◆ About this task
Lines holding the string "QCheckBox" are the ones to copy from this listing.

◆ Dataset excerpts
====

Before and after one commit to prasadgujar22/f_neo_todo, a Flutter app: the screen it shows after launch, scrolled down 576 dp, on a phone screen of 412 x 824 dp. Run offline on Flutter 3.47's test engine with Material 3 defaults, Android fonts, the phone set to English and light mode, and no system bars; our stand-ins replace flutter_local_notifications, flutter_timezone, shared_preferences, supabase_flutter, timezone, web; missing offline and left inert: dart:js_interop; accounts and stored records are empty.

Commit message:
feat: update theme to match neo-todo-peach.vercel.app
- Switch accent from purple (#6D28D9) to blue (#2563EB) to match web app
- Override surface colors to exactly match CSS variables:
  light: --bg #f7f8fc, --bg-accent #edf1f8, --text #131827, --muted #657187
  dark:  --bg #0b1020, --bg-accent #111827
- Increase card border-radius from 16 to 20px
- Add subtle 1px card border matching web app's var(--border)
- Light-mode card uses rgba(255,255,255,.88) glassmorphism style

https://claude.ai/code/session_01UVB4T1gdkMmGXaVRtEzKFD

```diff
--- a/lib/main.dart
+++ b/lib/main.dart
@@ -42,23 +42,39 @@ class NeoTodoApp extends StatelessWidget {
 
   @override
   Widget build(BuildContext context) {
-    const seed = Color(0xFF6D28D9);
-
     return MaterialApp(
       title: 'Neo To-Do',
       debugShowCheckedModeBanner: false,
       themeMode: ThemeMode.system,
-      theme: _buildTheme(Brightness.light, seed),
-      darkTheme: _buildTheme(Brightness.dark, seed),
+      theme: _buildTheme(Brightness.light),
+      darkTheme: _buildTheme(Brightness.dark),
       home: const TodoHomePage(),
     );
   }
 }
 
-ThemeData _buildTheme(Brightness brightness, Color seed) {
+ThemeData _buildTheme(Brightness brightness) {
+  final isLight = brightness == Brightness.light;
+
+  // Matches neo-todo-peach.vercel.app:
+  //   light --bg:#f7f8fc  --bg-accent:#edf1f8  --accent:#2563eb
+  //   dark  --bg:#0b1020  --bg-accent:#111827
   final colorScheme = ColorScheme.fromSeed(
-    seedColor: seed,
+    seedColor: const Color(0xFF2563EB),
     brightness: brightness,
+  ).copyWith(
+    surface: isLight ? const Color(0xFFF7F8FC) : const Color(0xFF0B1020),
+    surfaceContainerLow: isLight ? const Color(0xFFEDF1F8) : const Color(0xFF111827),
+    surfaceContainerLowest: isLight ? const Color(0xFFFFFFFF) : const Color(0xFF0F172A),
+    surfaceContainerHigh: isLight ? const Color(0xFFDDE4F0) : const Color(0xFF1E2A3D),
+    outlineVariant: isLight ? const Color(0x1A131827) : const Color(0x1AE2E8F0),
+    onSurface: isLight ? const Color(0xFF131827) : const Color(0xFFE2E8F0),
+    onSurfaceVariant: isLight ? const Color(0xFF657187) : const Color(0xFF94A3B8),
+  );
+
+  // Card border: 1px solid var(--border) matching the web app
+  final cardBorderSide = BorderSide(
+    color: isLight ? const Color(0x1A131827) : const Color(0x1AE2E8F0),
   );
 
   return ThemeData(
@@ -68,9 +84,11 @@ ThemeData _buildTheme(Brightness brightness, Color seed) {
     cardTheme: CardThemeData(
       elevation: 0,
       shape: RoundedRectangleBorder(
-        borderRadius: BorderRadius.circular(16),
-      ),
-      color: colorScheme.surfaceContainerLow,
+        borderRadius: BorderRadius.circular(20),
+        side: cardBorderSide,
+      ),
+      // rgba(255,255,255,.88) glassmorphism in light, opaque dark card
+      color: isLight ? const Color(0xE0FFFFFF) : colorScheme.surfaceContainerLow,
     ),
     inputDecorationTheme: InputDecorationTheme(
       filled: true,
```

====

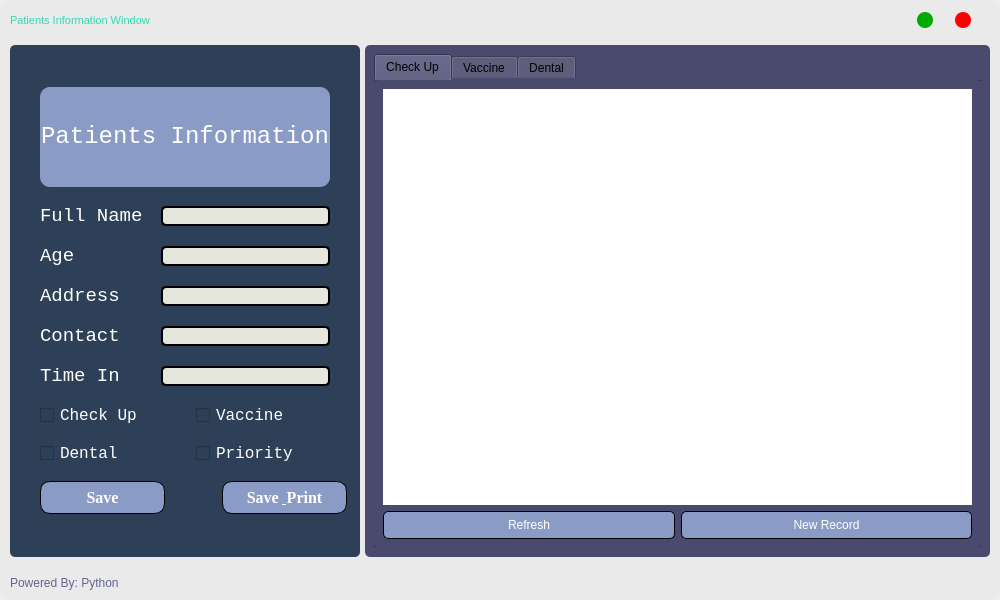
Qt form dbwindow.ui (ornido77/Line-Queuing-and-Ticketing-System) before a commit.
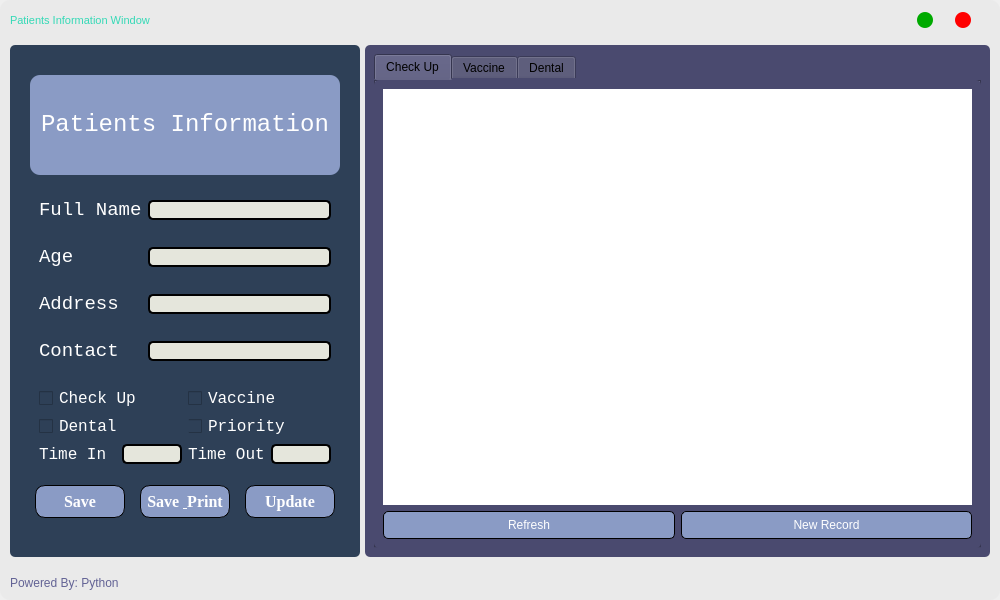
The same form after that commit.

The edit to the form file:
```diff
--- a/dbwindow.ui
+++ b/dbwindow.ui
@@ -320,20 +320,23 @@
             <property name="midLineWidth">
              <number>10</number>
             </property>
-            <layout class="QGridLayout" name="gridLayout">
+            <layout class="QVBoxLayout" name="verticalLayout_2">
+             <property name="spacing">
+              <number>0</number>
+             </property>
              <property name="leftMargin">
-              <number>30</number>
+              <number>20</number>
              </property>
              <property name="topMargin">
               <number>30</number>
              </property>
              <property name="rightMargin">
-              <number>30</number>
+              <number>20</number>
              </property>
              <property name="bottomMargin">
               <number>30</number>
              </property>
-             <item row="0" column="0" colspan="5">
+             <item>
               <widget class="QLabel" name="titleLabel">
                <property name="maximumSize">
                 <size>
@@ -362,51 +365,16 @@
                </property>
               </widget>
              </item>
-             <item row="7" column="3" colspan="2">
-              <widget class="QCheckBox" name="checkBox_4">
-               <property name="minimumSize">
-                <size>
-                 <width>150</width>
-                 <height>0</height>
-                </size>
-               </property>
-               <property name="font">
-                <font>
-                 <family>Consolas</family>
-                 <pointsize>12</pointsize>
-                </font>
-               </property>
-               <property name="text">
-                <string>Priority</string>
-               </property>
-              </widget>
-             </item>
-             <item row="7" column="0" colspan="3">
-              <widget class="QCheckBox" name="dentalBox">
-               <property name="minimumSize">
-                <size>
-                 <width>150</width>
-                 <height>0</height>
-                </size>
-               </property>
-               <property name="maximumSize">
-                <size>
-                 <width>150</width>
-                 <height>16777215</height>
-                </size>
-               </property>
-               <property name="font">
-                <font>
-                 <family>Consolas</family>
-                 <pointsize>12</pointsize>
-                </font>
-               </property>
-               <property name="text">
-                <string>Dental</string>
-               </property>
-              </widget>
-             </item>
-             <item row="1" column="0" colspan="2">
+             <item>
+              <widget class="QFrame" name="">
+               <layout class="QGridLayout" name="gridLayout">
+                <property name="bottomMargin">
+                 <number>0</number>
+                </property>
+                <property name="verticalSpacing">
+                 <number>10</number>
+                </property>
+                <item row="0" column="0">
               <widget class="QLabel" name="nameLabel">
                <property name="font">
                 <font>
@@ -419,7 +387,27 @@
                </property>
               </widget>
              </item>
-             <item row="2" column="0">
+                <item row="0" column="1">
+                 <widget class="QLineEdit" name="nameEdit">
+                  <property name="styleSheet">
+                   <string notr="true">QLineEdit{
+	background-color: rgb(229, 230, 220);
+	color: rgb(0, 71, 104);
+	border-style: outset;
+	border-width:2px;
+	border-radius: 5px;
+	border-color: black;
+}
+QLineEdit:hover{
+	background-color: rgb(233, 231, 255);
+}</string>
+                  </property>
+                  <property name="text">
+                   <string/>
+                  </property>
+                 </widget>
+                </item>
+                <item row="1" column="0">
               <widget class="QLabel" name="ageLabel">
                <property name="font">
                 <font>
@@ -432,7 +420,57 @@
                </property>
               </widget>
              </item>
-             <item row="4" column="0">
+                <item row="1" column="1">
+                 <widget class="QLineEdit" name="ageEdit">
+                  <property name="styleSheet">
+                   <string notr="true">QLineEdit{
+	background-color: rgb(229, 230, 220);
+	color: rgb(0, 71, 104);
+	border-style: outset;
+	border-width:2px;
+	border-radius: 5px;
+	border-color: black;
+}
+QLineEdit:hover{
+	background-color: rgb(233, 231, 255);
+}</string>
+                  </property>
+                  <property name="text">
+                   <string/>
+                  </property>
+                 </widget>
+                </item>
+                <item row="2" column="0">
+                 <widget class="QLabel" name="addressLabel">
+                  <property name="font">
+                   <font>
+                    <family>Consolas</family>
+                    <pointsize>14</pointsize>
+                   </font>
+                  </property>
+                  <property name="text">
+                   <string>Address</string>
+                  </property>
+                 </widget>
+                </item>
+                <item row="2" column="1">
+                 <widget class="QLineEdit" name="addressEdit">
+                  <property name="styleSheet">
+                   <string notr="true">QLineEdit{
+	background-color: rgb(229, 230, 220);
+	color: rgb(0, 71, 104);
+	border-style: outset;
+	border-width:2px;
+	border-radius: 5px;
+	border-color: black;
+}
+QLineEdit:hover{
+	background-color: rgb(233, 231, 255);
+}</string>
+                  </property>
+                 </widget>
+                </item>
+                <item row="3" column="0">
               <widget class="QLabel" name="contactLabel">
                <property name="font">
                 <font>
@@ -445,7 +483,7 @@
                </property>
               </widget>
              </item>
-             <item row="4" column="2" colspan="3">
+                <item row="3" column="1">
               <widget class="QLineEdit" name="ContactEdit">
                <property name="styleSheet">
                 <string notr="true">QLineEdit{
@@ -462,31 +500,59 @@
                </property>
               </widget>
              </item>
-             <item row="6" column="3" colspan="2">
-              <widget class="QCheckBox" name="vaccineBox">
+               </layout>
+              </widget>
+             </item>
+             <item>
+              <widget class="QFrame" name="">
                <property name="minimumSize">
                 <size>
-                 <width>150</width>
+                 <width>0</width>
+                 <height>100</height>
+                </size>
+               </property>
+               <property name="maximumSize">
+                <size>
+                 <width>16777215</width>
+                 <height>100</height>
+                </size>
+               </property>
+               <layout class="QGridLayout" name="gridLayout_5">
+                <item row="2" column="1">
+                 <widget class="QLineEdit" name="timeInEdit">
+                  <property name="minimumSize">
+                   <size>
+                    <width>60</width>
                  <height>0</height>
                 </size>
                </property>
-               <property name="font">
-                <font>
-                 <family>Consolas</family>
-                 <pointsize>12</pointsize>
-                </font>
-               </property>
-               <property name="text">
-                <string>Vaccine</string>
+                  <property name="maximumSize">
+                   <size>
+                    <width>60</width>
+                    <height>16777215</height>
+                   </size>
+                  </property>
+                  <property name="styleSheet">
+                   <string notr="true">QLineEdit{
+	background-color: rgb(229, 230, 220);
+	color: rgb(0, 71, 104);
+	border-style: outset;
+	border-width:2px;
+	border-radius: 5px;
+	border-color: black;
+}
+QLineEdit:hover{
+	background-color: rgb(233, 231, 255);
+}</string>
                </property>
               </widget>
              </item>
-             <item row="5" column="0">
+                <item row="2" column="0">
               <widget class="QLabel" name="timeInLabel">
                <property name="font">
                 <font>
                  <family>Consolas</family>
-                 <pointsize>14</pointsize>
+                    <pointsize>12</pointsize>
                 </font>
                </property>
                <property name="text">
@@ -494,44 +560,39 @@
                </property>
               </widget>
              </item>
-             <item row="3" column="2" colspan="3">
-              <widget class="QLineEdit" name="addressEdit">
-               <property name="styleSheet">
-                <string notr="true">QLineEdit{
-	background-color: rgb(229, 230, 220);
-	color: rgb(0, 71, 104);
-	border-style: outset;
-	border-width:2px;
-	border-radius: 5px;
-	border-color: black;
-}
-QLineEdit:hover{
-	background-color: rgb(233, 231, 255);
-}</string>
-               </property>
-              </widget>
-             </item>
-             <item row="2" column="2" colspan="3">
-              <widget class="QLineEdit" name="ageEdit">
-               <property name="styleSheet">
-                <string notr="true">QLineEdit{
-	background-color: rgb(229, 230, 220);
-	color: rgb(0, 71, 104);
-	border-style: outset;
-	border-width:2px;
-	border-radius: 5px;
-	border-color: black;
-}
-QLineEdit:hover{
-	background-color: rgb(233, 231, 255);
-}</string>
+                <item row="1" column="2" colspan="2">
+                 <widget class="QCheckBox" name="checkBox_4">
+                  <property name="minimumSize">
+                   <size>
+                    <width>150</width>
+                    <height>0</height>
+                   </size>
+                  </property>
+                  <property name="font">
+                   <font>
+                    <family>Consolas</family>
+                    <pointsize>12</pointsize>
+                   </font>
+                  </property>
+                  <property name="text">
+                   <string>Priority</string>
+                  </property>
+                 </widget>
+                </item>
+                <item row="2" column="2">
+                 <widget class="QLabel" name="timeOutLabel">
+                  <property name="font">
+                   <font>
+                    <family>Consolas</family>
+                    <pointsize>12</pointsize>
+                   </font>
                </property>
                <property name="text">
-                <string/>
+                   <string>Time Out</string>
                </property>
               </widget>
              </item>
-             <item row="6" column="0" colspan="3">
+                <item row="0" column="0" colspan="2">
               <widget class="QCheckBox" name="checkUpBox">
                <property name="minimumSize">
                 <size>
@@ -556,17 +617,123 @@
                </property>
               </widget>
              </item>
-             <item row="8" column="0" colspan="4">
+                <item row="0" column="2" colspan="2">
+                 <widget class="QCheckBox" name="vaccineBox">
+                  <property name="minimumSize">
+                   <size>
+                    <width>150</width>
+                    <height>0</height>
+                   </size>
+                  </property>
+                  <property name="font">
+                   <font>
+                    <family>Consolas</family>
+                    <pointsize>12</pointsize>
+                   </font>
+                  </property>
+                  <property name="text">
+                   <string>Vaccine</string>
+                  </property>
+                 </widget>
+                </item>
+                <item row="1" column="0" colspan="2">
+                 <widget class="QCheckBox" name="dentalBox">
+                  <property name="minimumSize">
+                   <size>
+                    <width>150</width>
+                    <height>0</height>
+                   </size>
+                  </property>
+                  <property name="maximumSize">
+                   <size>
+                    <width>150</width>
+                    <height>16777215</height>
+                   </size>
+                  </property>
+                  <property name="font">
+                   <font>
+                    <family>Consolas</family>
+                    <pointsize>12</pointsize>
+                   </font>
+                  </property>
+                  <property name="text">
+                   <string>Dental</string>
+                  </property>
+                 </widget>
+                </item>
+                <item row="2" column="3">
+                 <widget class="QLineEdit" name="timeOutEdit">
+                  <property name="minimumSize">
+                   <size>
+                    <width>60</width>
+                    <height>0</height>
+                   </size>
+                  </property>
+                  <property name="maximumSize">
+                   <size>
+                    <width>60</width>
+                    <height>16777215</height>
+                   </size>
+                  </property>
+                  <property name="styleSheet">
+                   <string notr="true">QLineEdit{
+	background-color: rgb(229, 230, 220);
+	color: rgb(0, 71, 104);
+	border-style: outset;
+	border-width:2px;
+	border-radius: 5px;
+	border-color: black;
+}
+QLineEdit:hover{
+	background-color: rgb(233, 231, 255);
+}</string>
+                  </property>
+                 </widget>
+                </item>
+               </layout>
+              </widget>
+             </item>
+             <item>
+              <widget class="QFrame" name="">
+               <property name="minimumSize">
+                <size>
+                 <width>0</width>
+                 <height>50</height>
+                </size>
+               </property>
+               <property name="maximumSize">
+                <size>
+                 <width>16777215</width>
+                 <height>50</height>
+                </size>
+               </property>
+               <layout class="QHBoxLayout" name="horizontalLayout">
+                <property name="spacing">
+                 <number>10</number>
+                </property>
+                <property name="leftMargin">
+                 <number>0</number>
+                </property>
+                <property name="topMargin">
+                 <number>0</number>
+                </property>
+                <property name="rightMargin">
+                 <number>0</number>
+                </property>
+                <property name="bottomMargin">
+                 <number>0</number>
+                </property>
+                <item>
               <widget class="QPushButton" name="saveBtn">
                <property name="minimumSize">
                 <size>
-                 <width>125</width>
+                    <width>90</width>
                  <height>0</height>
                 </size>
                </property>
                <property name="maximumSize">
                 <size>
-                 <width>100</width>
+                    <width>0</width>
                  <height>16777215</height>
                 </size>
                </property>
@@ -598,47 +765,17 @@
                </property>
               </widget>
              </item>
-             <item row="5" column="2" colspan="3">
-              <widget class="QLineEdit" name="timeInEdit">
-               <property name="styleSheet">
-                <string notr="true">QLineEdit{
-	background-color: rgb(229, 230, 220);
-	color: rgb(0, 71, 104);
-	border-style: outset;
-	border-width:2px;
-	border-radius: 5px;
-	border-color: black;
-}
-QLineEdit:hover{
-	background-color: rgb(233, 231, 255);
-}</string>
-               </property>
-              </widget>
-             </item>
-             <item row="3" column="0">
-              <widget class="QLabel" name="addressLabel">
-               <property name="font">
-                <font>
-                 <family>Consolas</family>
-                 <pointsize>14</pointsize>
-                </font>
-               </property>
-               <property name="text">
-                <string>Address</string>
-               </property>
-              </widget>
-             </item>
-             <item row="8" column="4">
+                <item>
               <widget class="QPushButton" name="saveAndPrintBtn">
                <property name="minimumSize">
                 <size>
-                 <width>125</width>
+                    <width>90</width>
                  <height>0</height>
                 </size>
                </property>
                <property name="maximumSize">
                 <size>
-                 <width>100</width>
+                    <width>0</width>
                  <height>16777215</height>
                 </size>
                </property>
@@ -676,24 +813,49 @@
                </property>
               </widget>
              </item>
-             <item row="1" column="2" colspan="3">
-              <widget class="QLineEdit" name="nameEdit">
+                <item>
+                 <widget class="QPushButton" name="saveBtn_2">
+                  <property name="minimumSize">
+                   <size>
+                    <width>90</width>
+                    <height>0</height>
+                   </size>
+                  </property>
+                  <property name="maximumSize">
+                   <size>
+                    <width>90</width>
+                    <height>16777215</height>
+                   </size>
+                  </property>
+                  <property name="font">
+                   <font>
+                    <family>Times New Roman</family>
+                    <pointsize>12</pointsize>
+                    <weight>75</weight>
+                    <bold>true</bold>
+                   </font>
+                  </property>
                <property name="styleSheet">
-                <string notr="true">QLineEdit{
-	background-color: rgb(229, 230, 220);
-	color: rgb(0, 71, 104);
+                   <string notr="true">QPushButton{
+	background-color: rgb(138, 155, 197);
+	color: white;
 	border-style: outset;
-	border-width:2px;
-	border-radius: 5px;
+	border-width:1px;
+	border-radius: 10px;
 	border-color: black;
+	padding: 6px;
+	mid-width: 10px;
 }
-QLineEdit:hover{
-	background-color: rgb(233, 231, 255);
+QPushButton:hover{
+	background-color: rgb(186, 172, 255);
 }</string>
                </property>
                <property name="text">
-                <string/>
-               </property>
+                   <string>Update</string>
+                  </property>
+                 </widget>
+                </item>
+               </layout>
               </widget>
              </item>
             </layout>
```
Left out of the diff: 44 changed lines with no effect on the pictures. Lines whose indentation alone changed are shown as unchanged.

====

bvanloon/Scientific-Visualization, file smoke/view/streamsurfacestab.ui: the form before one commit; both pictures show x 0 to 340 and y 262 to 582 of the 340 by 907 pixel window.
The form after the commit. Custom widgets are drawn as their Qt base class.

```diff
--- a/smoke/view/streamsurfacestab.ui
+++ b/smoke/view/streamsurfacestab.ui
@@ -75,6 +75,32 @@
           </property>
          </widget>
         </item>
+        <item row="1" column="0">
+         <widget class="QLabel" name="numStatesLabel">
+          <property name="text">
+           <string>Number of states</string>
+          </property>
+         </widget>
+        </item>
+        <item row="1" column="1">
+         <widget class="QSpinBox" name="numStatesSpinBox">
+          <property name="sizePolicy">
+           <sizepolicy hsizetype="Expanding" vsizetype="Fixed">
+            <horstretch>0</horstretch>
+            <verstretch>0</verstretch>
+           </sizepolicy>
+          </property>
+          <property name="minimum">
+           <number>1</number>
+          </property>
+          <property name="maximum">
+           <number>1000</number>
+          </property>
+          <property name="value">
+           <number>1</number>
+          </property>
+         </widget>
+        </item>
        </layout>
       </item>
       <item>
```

====

◆ Exercise solution
-              <widget class="QCheckBox" name="checkBox_4">
-              <widget class="QCheckBox" name="dentalBox">
-              <widget class="QCheckBox" name="vaccineBox">
+                 <widget class="QCheckBox" name="checkBox_4">
               <widget class="QCheckBox" name="checkUpBox">
+                 <widget class="QCheckBox" name="vaccineBox">
+                 <widget class="QCheckBox" name="dentalBox">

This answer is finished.